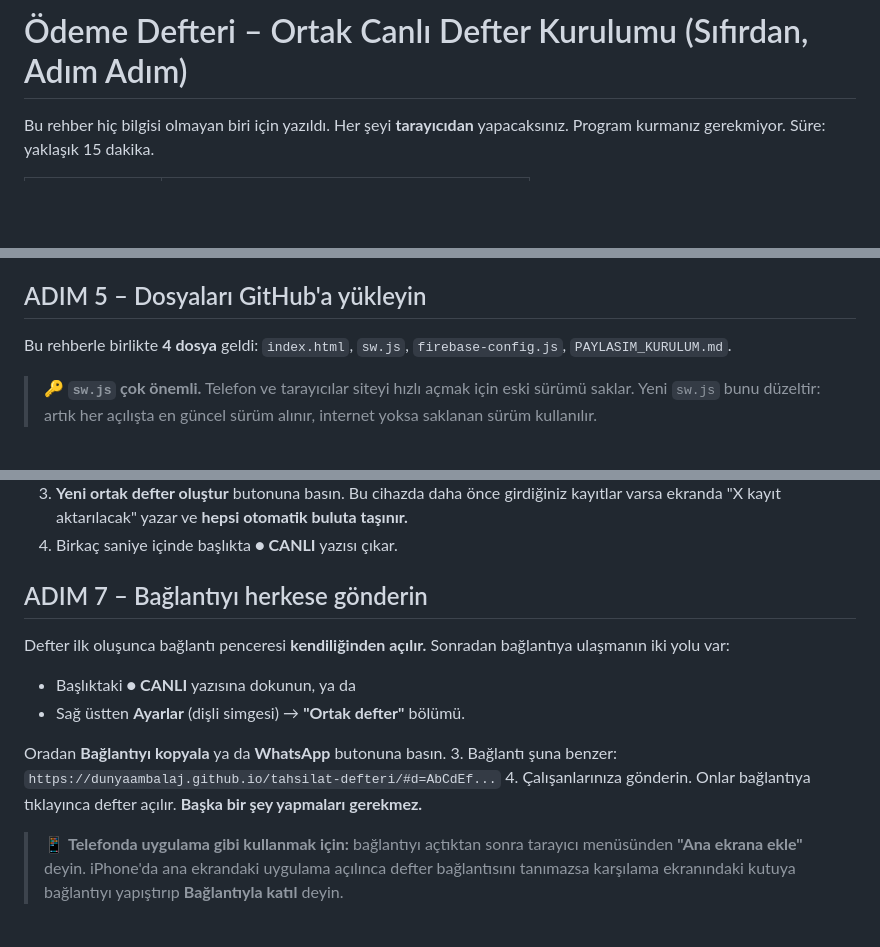
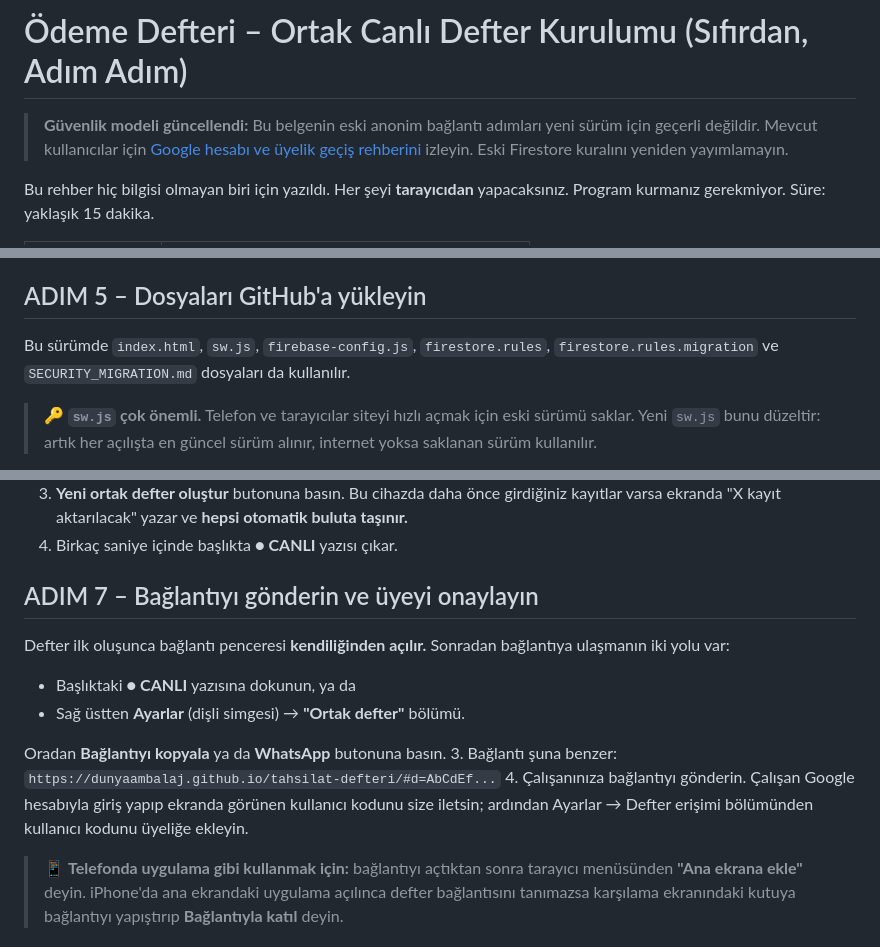
Before and after one commit to dunyaambalaj/tahsilat-defteri, a Markdown page: PAYLASIM_KURULUM.md, 3 parts joined by grey strips. Drawn GitHub-style; blank space fills up the shorter version.

```diff
--- a/PAYLASIM_KURULUM.md
+++ b/PAYLASIM_KURULUM.md
@@ -1,4 +1,6 @@
 # Ödeme Defteri – Ortak Canlı Defter Kurulumu (Sıfırdan, Adım Adım)
+
+> **Güvenlik modeli güncellendi:** Bu belgenin eski anonim bağlantı adımları yeni sürüm için geçerli değildir. Mevcut kullanıcılar için [Google hesabı ve üyelik geçiş rehberini](SECURITY_MIGRATION.md) izleyin. Eski Firestore kuralını yeniden yayımlamayın.
 
 Bu rehber hiç bilgisi olmayan biri için yazıldı. Her şeyi **tarayıcıdan** yapacaksınız. Program kurmanız gerekmiyor.
 Süre: yaklaşık 15 dakika.
@@ -90,7 +58,7 @@ service cloud.firestore {
 
 ## ADIM 5 – Dosyaları GitHub'a yükleyin
 
-Bu rehberle birlikte **4 dosya** geldi: `index.html`, `sw.js`, `firebase-config.js`, `PAYLASIM_KURULUM.md`.
+Bu sürümde `index.html`, `sw.js`, `firebase-config.js`, `firestore.rules`, `firestore.rules.migration` ve `SECURITY_MIGRATION.md` dosyaları da kullanılır.
 
 > 🔑 **`sw.js` çok önemli.** Telefon ve tarayıcılar siteyi hızlı açmak için eski sürümü saklar. Yeni `sw.js` bunu düzeltir: artık her açılışta en güncel sürüm alınır, internet yoksa saklanan sürüm kullanılır.
 
@@ -149,7 +117,7 @@ Adres çubuğuna şunu yazıp açın (sonundaki `?yeni=1` önemli):
    Bu cihazda daha önce girdiğiniz kayıtlar varsa ekranda "X kayıt aktarılacak" yazar ve **hepsi otomatik buluta taşınır.**
 4. Birkaç saniye içinde başlıkta **● CANLI** yazısı çıkar.
 
-## ADIM 7 – Bağlantıyı herkese gönderin
+## ADIM 7 – Bağlantıyı gönderin ve üyeyi onaylayın
 
 Defter ilk oluşunca bağlantı penceresi **kendiliğinden açılır.** Sonradan bağlantıya ulaşmanın iki yolu var:
 
@@ -158,7 +126,7 @@ Defter ilk oluşunca bağlantı penceresi **kendiliğinden açılır.** Sonradan
 
 Oradan **Bağlantıyı kopyala** ya da **WhatsApp** butonuna basın.
 3. Bağlantı şuna benzer: `https://dunyaambalaj.github.io/tahsilat-defteri/#d=AbCdEf...`
-4. Çalışanlarınıza gönderin. Onlar bağlantıya tıklayınca defter açılır. **Başka bir şey yapmaları gerekmez.**
+4. Çalışanınıza bağlantıyı gönderin. Çalışan Google hesabıyla giriş yapıp ekranda görünen kullanıcı kodunu size iletsin; ardından Ayarlar → Defter erişimi bölümünden kullanıcı kodunu üyeliğe ekleyin.
 
 > 📱 **Telefonda uygulama gibi kullanmak için:** bağlantıyı açtıktan sonra tarayıcı menüsünden **"Ana ekrana ekle"** deyin.
 > iPhone'da ana ekrandaki uygulama açılınca defter bağlantısını tanımazsa karşılama ekranındaki kutuya bağlantıyı yapıştırıp **Bağlantıyla katıl** deyin.
```
Also changed, not shown: other parts of PAYLASIM_KURULUM.md (+8 -42 lines).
# # # # # # #
WHAT THE EXERCISE ASKS.
Please output all of the data exactly as given, omitting any images it holds.

EXERCISE RESPONSE.
Before and after one commit to dunyaambalaj/tahsilat-defteri, a Markdown page: PAYLASIM_KURULUM.md, 3 parts joined by grey strips. Drawn GitHub-style; blank space fills up the shorter version.

```diff
--- a/PAYLASIM_KURULUM.md
+++ b/PAYLASIM_KURULUM.md
@@ -1,4 +1,6 @@
 # Ödeme Defteri – Ortak Canlı Defter Kurulumu (Sıfırdan, Adım Adım)
+
+> **Güvenlik modeli güncellendi:** Bu belgenin eski anonim bağlantı adımları yeni sürüm için geçerli değildir. Mevcut kullanıcılar için [Google hesabı ve üyelik geçiş rehberini](SECURITY_MIGRATION.md) izleyin. Eski Firestore kuralını yeniden yayımlamayın.
 
 Bu rehber hiç bilgisi olmayan biri için yazıldı. Her şeyi **tarayıcıdan** yapacaksınız. Program kurmanız gerekmiyor.
 Süre: yaklaşık 15 dakika.
@@ -90,7 +58,7 @@ service cloud.firestore {
 
 ## ADIM 5 – Dosyaları GitHub'a yükleyin
 
-Bu rehberle birlikte **4 dosya** geldi: `index.html`, `sw.js`, `firebase-config.js`, `PAYLASIM_KURULUM.md`.
+Bu sürümde `index.html`, `sw.js`, `firebase-config.js`, `firestore.rules`, `firestore.rules.migration` ve `SECURITY_MIGRATION.md` dosyaları da kullanılır.
 
 > 🔑 **`sw.js` çok önemli.** Telefon ve tarayıcılar siteyi hızlı açmak için eski sürümü saklar. Yeni `sw.js` bunu düzeltir: artık her açılışta en güncel sürüm alınır, internet yoksa saklanan sürüm kullanılır.
 
@@ -149,7 +117,7 @@ Adres çubuğuna şunu yazıp açın (sonundaki `?yeni=1` önemli):
    Bu cihazda daha önce girdiğiniz kayıtlar varsa ekranda "X kayıt aktarılacak" yazar ve **hepsi otomatik buluta taşınır.**
 4. Birkaç saniye içinde başlıkta **● CANLI** yazısı çıkar.
 
-## ADIM 7 – Bağlantıyı herkese gönderin
+## ADIM 7 – Bağlantıyı gönderin ve üyeyi onaylayın
 
 Defter ilk oluşunca bağlantı penceresi **kendiliğinden açılır.** Sonradan bağlantıya ulaşmanın iki yolu var:
 
@@ -158,7 +126,7 @@ Defter ilk oluşunca bağlantı penceresi **kendiliğinden açılır.** Sonradan
 
 Oradan **Bağlantıyı kopyala** ya da **WhatsApp** butonuna basın.
 3. Bağlantı şuna benzer: `https://dunyaambalaj.github.io/tahsilat-defteri/#d=AbCdEf...`
-4. Çalışanlarınıza gönderin. Onlar bağlantıya tıklayınca defter açılır. **Başka bir şey yapmaları gerekmez.**
+4. Çalışanınıza bağlantıyı gönderin. Çalışan Google hesabıyla giriş yapıp ekranda görünen kullanıcı kodunu size iletsin; ardından Ayarlar → Defter erişimi bölümünden kullanıcı kodunu üyeliğe ekleyin.
 
 > 📱 **Telefonda uygulama gibi kullanmak için:** bağlantıyı açtıktan sonra tarayıcı menüsünden **"Ana ekrana ekle"** deyin.
 > iPhone'da ana ekrandaki uygulama açılınca defter bağlantısını tanımazsa karşılama ekranındaki kutuya bağlantıyı yapıştırıp **Bağlantıyla katıl** deyin.
```
Also changed, not shown: other parts of PAYLASIM_KURULUM.md (+8 -42 lines).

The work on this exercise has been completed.